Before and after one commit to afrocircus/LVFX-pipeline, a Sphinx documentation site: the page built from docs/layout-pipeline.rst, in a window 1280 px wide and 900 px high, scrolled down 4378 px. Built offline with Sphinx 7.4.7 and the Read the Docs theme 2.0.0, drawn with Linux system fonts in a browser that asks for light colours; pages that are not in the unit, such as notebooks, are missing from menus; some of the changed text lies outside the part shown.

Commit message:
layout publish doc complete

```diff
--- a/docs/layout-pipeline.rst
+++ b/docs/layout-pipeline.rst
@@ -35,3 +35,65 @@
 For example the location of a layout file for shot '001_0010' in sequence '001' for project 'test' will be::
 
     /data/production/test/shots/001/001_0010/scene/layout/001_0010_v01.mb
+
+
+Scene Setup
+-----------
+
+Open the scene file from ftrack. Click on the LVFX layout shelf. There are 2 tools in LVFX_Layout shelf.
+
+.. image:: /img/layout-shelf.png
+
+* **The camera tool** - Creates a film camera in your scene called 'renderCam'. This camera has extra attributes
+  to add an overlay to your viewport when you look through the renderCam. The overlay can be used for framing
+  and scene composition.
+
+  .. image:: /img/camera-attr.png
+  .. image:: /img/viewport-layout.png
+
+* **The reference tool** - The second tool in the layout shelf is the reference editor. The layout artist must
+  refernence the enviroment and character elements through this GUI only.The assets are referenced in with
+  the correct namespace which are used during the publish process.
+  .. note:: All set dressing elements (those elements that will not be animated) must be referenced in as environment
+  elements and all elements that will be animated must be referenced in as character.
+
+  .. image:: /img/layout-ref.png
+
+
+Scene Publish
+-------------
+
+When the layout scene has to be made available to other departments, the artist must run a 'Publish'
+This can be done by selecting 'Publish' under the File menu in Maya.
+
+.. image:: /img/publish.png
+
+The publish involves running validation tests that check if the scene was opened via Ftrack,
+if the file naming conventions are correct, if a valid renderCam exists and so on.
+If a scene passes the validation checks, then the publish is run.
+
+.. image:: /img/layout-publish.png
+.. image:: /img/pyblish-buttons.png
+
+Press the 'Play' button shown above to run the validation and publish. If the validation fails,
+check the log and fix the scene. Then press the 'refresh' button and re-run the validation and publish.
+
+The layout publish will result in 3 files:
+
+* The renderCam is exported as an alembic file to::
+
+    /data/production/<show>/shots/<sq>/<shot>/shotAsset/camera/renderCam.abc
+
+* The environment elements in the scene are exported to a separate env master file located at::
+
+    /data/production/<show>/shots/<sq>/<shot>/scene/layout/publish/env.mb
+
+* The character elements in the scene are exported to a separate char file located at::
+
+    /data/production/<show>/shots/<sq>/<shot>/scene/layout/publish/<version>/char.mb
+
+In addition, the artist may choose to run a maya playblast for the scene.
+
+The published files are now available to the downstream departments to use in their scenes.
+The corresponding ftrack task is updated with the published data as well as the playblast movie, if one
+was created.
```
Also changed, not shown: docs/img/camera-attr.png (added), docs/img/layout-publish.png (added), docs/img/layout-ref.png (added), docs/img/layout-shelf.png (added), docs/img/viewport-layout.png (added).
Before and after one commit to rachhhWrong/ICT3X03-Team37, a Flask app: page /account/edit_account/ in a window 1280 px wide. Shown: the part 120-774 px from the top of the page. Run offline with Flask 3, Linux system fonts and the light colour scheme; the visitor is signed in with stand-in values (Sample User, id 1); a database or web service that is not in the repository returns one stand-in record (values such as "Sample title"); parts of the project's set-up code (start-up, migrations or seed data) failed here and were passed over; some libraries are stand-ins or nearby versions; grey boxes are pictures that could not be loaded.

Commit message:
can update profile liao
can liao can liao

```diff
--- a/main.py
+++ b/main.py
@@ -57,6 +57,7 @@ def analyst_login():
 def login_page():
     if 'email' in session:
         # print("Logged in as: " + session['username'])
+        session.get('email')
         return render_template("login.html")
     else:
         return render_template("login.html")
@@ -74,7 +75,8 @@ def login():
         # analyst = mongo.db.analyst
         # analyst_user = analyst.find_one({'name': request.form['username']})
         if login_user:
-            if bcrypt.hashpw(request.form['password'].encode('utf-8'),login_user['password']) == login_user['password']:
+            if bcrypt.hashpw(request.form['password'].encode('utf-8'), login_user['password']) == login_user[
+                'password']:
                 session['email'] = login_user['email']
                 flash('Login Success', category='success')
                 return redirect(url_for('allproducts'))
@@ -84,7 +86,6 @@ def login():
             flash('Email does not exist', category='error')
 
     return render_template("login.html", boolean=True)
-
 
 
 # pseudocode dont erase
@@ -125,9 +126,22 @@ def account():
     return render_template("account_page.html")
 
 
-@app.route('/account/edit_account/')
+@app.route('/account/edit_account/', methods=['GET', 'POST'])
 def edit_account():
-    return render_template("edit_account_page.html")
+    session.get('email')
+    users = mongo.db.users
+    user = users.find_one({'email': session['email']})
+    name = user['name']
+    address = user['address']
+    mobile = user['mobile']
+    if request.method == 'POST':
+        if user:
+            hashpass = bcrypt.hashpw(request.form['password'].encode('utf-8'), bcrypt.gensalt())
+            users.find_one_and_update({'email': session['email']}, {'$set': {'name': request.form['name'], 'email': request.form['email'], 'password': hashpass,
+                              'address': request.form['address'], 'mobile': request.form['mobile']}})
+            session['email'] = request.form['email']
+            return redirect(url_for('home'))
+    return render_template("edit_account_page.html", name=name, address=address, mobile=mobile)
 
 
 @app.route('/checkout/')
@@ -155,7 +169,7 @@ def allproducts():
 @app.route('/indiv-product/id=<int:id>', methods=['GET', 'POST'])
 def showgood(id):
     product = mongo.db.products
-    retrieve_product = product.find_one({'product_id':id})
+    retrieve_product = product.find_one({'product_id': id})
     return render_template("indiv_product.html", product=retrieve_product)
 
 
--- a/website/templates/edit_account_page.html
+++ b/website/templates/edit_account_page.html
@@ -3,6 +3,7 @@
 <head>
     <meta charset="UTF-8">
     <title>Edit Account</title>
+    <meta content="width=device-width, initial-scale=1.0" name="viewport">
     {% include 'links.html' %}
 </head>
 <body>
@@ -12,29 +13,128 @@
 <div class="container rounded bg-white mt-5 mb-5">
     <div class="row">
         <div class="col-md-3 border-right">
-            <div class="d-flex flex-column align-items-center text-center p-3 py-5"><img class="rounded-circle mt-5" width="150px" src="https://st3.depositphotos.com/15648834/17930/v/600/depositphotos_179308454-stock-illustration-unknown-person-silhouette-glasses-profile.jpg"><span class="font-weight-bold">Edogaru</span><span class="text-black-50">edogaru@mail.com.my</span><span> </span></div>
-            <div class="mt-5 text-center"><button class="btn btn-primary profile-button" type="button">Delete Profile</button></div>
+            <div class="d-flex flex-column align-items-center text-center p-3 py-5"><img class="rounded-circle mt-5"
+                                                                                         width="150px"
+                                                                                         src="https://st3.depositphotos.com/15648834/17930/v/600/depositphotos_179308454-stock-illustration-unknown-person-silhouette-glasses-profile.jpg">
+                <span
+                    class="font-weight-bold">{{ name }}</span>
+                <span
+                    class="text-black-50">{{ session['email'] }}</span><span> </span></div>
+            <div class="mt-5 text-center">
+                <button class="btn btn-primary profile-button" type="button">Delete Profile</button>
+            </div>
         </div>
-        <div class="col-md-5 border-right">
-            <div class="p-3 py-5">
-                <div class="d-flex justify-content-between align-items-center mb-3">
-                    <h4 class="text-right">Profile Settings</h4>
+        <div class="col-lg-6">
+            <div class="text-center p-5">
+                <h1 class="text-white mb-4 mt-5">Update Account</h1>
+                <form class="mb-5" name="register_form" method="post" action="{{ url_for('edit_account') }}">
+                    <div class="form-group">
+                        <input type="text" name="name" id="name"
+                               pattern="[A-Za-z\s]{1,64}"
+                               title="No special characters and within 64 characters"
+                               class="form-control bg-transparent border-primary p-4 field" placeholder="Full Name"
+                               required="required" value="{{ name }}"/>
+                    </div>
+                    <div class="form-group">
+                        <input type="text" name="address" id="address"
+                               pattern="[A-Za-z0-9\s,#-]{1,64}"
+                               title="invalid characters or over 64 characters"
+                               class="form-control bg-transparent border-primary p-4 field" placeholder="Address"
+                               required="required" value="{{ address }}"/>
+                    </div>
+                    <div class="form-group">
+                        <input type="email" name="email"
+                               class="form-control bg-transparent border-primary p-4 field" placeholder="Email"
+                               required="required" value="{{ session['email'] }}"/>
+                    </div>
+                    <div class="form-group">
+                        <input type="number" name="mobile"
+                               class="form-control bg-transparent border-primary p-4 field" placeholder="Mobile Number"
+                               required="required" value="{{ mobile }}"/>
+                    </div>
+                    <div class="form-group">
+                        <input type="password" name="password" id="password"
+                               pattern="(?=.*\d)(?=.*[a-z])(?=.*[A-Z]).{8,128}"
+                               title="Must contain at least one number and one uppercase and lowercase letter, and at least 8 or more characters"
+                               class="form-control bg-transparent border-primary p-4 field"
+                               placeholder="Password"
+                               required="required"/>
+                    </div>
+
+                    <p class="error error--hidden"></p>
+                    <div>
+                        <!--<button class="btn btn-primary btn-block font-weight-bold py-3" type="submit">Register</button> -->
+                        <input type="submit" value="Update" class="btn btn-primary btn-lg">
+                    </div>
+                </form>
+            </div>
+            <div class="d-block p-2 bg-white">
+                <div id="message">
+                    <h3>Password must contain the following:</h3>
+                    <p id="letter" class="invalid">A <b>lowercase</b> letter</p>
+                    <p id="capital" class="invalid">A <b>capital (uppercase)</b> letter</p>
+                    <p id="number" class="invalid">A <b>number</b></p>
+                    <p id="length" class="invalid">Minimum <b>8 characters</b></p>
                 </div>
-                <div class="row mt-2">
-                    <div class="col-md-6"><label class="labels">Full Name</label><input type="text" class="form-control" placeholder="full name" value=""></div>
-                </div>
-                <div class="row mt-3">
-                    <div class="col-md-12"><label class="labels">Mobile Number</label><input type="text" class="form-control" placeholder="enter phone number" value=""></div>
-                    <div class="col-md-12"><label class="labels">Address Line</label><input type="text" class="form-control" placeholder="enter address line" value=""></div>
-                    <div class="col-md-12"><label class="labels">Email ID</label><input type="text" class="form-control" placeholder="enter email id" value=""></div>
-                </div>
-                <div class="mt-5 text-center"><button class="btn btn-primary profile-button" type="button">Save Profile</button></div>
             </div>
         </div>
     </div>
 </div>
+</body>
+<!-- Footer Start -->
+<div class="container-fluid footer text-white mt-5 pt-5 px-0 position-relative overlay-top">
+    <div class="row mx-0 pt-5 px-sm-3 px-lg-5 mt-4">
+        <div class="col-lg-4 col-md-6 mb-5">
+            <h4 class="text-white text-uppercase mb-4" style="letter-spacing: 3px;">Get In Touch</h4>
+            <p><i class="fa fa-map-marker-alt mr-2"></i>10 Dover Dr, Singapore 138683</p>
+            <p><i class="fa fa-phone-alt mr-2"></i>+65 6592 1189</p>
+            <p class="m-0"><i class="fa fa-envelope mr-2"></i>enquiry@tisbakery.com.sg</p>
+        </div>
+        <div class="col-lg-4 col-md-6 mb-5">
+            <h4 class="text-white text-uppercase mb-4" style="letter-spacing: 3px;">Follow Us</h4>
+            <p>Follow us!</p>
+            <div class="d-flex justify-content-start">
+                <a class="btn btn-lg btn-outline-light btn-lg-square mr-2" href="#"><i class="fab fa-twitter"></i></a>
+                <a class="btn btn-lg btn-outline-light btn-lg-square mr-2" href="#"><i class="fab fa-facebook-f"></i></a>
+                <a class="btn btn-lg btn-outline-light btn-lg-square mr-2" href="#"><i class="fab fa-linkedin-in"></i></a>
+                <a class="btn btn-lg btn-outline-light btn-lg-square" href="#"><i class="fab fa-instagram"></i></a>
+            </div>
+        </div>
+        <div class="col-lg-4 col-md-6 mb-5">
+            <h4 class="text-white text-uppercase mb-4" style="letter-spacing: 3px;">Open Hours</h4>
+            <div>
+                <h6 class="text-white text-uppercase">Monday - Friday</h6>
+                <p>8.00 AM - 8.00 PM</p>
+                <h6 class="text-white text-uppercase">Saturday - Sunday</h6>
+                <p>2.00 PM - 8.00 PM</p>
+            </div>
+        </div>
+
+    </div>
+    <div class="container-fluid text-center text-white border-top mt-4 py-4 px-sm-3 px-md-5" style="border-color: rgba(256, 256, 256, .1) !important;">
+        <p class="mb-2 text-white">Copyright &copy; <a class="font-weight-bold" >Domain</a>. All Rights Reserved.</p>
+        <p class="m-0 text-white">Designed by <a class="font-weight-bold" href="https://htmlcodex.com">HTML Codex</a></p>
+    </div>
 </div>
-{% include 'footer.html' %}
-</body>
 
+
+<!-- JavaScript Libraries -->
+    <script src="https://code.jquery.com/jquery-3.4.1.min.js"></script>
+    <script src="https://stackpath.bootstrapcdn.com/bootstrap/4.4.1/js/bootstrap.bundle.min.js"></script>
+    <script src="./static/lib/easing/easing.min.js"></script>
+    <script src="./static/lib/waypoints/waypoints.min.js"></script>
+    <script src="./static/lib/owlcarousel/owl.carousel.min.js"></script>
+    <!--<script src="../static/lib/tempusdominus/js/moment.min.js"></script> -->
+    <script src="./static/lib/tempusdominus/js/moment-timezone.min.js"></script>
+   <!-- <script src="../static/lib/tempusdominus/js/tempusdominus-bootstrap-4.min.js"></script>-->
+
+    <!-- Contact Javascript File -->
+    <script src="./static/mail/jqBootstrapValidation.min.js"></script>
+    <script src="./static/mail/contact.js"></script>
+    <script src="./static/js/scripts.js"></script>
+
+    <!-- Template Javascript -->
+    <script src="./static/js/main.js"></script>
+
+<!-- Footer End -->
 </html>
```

**Task item:** Bring together all lines from the listing that contain the word "website".

**Exercise response:**
--- a/website/templates/edit_account_page.html
+++ b/website/templates/edit_account_page.html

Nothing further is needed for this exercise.